### Task to complete
Report how many lines in the records carry the string "split", and give no further text.

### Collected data

■ ■ ■ ■ ■ ■ ■

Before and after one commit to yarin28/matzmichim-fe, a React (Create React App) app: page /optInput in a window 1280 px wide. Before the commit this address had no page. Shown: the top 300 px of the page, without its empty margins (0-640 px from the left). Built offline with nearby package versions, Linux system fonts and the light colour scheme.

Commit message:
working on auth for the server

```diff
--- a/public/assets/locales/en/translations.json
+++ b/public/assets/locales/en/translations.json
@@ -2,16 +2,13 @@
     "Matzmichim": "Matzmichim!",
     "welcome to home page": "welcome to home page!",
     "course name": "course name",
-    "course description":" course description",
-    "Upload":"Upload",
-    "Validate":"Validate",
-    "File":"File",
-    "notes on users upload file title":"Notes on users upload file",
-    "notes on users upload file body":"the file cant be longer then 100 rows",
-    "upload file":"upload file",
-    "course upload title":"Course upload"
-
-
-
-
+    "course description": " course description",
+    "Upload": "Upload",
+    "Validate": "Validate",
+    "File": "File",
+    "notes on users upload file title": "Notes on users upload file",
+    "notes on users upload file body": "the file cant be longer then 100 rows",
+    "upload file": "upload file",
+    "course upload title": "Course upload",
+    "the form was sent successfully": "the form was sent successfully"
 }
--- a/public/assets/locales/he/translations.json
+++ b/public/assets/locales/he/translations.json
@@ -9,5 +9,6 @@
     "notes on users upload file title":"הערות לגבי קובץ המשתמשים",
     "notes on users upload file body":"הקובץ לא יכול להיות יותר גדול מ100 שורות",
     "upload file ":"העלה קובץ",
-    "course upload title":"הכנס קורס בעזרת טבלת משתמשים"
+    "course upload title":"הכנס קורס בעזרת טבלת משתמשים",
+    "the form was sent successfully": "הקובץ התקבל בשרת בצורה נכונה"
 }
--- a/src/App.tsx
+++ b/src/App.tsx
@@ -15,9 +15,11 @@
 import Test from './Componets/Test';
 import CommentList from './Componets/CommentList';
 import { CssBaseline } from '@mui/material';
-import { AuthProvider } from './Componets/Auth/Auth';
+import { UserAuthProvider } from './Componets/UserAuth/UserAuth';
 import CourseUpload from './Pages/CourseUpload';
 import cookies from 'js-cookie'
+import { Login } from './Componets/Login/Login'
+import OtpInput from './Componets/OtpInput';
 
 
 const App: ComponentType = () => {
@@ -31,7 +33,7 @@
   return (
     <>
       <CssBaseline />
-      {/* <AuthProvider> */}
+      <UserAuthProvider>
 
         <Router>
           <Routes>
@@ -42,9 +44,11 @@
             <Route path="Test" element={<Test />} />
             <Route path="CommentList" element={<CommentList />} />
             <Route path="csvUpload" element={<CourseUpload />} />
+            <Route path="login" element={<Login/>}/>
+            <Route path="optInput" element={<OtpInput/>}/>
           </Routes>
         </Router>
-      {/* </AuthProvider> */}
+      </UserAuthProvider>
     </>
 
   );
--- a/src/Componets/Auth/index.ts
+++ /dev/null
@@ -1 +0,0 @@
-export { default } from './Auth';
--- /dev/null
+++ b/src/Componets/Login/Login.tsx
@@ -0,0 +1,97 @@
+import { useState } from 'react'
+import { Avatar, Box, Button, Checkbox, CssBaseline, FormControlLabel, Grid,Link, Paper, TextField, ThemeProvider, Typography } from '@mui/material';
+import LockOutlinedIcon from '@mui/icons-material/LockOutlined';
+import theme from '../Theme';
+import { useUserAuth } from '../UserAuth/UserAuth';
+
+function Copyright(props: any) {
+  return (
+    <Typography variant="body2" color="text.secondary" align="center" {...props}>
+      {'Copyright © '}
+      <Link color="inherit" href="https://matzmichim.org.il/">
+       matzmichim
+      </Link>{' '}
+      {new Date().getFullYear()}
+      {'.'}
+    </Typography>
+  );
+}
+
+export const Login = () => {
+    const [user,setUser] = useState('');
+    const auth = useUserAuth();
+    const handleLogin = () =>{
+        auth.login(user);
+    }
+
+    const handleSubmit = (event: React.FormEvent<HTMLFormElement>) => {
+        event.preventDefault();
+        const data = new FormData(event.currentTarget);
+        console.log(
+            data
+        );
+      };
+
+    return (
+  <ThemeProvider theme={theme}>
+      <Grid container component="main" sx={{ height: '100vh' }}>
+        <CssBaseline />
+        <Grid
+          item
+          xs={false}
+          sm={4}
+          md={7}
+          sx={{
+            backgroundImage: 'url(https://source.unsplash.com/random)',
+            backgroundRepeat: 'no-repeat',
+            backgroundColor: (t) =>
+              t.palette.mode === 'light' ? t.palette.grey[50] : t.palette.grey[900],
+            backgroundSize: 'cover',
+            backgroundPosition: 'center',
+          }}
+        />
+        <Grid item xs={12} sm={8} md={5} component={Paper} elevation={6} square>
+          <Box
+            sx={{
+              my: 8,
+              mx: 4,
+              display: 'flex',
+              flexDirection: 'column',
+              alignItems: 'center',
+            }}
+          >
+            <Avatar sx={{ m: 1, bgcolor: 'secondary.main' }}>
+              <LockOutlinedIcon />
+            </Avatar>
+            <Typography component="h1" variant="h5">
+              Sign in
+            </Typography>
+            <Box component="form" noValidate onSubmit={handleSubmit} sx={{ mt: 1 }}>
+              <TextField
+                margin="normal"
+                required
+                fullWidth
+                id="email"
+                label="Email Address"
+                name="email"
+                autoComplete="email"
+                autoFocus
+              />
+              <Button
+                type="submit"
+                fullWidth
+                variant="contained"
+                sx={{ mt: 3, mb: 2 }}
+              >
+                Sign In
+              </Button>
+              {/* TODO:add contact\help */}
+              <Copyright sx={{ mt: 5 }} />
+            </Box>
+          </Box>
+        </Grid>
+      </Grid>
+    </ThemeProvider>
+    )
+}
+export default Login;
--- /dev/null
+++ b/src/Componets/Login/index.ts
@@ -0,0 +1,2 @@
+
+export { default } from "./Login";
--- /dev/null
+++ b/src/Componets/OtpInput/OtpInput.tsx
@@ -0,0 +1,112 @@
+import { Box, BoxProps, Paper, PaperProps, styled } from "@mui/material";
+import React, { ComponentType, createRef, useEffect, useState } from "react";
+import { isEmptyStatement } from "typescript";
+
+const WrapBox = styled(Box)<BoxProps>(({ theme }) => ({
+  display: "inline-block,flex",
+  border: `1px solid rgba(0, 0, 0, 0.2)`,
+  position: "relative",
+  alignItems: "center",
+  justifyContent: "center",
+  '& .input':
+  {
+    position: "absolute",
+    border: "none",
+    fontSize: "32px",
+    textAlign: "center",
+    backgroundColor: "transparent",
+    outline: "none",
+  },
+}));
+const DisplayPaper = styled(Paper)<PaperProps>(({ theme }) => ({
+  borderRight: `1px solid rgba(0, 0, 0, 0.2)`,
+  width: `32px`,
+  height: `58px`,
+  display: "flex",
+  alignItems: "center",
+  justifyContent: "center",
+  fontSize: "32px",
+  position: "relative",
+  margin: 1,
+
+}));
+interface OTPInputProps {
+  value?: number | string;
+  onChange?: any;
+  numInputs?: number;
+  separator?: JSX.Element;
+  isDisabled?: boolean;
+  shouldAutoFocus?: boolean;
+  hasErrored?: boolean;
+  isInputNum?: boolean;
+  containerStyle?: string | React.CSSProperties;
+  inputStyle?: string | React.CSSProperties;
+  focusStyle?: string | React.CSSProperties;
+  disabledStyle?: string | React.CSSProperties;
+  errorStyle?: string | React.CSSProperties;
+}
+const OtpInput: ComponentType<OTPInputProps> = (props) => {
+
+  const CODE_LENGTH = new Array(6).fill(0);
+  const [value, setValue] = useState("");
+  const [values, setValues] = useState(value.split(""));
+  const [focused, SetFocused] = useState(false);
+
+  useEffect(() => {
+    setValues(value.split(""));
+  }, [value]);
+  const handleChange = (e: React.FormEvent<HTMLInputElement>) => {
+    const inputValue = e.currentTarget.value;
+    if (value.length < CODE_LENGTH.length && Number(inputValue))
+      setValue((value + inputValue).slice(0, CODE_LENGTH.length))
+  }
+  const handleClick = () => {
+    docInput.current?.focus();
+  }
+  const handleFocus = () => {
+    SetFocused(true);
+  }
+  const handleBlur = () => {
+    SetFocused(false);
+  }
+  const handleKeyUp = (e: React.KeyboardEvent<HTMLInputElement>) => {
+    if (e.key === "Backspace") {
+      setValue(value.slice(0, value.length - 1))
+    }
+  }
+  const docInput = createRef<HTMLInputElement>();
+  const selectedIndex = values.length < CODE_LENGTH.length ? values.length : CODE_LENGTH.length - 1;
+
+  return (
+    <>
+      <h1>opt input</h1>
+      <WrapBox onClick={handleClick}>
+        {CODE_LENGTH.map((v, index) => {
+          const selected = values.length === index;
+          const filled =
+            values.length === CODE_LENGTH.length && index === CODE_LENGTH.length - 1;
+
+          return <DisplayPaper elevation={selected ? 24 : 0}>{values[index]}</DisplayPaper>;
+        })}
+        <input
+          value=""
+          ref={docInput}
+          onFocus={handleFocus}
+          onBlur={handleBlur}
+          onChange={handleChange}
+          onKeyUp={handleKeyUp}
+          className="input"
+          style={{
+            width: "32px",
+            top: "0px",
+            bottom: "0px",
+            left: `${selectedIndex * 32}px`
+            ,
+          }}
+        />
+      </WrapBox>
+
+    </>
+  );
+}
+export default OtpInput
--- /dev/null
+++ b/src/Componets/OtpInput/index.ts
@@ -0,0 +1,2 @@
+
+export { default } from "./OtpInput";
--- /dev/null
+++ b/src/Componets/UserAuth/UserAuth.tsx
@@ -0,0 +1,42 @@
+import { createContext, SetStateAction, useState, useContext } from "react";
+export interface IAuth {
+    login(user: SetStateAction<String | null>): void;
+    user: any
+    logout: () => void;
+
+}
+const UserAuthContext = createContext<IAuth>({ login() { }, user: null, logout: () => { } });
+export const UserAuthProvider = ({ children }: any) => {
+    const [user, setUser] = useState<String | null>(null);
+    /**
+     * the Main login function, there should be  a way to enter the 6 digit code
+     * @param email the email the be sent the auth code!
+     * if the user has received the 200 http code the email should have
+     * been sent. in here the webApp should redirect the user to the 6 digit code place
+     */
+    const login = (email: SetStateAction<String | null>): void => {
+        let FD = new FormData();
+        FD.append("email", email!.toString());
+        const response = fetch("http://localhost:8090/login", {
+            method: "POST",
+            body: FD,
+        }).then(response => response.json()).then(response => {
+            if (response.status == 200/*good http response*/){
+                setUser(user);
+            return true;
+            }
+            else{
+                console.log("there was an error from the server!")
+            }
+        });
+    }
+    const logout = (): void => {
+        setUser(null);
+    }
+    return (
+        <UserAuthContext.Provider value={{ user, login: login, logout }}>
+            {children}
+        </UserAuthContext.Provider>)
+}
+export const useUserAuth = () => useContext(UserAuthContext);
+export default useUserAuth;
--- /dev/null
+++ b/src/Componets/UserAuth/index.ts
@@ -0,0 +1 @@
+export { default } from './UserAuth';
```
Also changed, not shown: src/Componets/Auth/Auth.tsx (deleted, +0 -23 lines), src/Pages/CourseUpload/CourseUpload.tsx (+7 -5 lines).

■ ■ ■ ■ ■ ■ ■

### Exercise response
2